:: Given information ::

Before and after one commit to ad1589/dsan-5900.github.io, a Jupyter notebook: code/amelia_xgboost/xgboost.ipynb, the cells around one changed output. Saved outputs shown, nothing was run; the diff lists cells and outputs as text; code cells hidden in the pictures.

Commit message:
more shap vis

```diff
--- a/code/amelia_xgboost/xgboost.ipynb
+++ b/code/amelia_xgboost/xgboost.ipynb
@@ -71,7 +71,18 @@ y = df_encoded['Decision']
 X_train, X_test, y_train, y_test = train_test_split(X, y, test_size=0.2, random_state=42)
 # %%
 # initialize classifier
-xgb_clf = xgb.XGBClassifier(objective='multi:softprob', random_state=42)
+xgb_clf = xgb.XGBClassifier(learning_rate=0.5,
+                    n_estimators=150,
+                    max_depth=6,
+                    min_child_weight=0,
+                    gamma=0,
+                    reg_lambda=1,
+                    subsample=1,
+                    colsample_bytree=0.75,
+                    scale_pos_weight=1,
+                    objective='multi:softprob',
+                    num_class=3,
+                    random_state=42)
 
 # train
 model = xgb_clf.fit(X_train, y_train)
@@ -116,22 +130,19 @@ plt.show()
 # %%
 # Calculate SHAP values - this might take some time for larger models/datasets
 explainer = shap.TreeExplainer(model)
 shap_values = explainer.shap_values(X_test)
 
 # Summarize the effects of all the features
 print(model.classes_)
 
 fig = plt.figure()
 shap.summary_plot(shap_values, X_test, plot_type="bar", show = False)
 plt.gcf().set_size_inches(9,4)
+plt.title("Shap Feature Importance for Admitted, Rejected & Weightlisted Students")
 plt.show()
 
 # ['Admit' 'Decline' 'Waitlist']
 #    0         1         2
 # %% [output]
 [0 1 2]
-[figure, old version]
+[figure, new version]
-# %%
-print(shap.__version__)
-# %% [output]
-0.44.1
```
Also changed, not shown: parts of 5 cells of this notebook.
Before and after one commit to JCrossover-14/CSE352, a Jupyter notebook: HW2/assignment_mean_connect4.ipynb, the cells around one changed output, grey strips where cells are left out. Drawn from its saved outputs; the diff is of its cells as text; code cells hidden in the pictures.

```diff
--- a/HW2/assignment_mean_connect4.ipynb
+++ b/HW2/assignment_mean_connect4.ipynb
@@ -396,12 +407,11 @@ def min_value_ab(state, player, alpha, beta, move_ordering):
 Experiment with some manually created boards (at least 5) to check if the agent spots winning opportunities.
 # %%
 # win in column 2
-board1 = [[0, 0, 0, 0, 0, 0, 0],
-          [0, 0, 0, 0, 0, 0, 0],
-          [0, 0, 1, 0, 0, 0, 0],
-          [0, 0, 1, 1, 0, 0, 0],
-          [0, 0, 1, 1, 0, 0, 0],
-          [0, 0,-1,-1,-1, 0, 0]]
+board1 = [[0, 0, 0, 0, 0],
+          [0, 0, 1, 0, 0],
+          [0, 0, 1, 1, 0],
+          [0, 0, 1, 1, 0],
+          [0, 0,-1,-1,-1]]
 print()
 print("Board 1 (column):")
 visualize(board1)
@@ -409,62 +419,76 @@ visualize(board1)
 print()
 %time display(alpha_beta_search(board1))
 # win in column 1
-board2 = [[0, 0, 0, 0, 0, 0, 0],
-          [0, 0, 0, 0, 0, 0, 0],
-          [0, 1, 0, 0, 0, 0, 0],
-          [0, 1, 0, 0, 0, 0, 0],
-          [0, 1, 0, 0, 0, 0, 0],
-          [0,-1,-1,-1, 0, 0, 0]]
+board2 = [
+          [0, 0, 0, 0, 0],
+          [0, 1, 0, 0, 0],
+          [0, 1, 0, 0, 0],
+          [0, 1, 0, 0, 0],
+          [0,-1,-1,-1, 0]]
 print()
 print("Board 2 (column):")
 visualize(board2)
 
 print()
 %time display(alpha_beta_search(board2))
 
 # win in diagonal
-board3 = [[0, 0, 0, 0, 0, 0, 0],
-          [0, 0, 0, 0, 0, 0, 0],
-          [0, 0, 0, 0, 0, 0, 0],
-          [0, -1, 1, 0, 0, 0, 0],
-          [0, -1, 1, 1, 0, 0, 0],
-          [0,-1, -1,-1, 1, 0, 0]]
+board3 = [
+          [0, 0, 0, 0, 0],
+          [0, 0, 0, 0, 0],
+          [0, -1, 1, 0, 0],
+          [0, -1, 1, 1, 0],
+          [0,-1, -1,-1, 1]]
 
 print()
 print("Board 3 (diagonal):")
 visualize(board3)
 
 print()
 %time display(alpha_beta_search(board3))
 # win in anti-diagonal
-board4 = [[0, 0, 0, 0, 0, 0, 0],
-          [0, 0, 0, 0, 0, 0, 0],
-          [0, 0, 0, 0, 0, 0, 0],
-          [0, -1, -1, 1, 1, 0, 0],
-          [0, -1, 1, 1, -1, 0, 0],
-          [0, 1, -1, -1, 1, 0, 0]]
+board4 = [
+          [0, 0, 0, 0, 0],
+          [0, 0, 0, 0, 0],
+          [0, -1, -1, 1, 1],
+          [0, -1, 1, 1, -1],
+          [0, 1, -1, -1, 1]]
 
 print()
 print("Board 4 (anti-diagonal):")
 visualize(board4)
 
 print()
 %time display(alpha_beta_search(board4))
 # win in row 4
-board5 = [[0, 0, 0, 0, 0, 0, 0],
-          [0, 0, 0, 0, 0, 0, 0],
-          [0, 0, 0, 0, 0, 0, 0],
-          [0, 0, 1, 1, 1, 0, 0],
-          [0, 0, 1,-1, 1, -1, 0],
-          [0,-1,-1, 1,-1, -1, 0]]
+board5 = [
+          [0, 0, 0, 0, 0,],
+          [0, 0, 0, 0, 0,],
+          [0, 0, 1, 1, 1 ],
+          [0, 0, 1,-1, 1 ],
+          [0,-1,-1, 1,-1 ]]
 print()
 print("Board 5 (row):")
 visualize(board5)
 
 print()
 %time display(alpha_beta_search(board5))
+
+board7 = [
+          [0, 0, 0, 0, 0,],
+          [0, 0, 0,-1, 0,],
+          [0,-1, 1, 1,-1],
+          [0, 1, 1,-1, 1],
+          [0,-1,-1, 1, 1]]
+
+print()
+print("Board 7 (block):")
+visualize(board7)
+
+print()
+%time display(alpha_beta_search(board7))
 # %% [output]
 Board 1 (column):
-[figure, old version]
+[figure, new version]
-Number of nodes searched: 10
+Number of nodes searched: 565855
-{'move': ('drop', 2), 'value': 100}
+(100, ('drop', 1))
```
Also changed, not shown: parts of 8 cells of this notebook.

:::

* Task goal *
Determine the number of lines in the preceding data that contain the word "column". Reply with that number only.

* Written reply *
5